Assigned task: Your answer should be the number of lines in the listing that hold the string "secrets", with no other words.

== Segment start ==

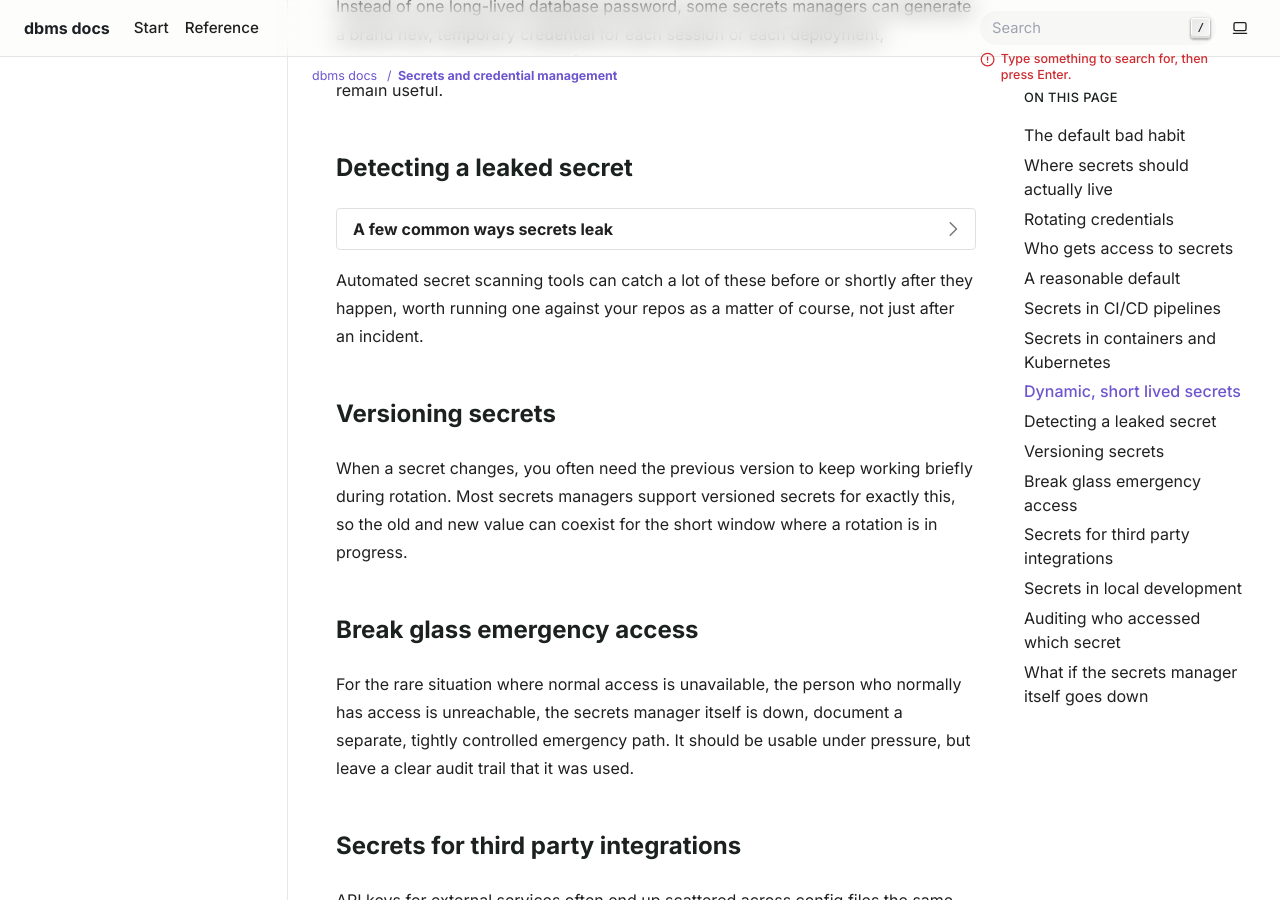
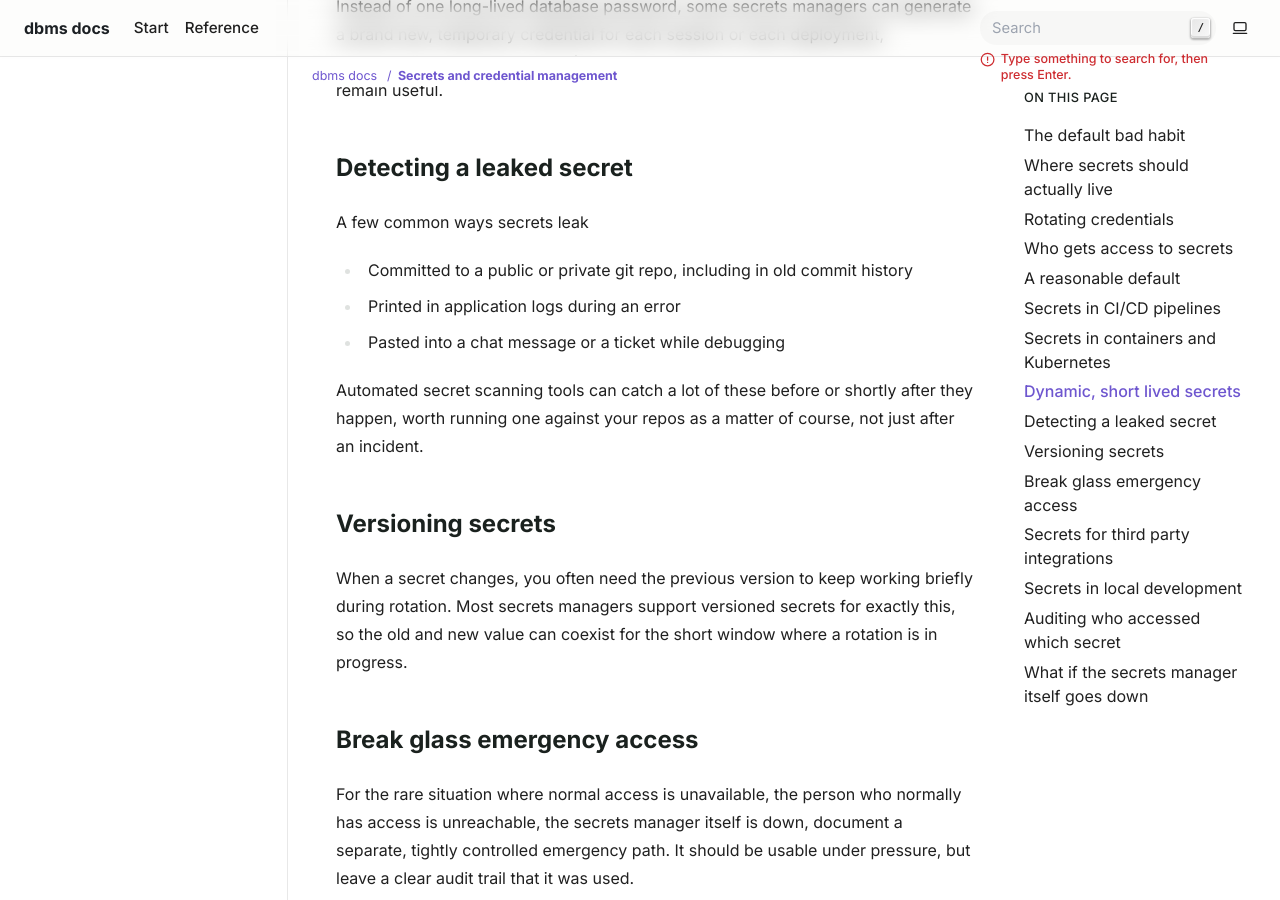
Before and after one commit to musix787-sketch/databases, a Sphinx documentation site: the page built from source/secrets-management.rst, in a window 1280 px wide and 900 px high, scrolled down 2570 px. Built offline with Sphinx 7.4.7, drawn with Linux system fonts in a browser that asks for light colours; part of the change alters nothing that is shown.

```diff
--- a/source/secrets-management.rst
+++ b/source/secrets-management.rst
@@ -116,12 +116,13 @@ credential would even remain useful.
 Detecting a leaked secret
 ------------------------------
 
-.. dropdown:: A few common ways secrets leak
+A few common ways secrets leak
 
-   - Committed to a public or private git repo, including in old commit
-     history
-   - Printed in application logs during an error
-   - Pasted into a chat message or a ticket while debugging
+- Committed to a public or private git repo, including in old commit history
+
+- Printed in application logs during an error
+
+- Pasted into a chat message or a ticket while debugging
 
 Automated secret scanning tools can catch a lot of these before or shortly
 after they happen, worth running one against your repos as a matter of
```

== Segment end ==

Answer box: 5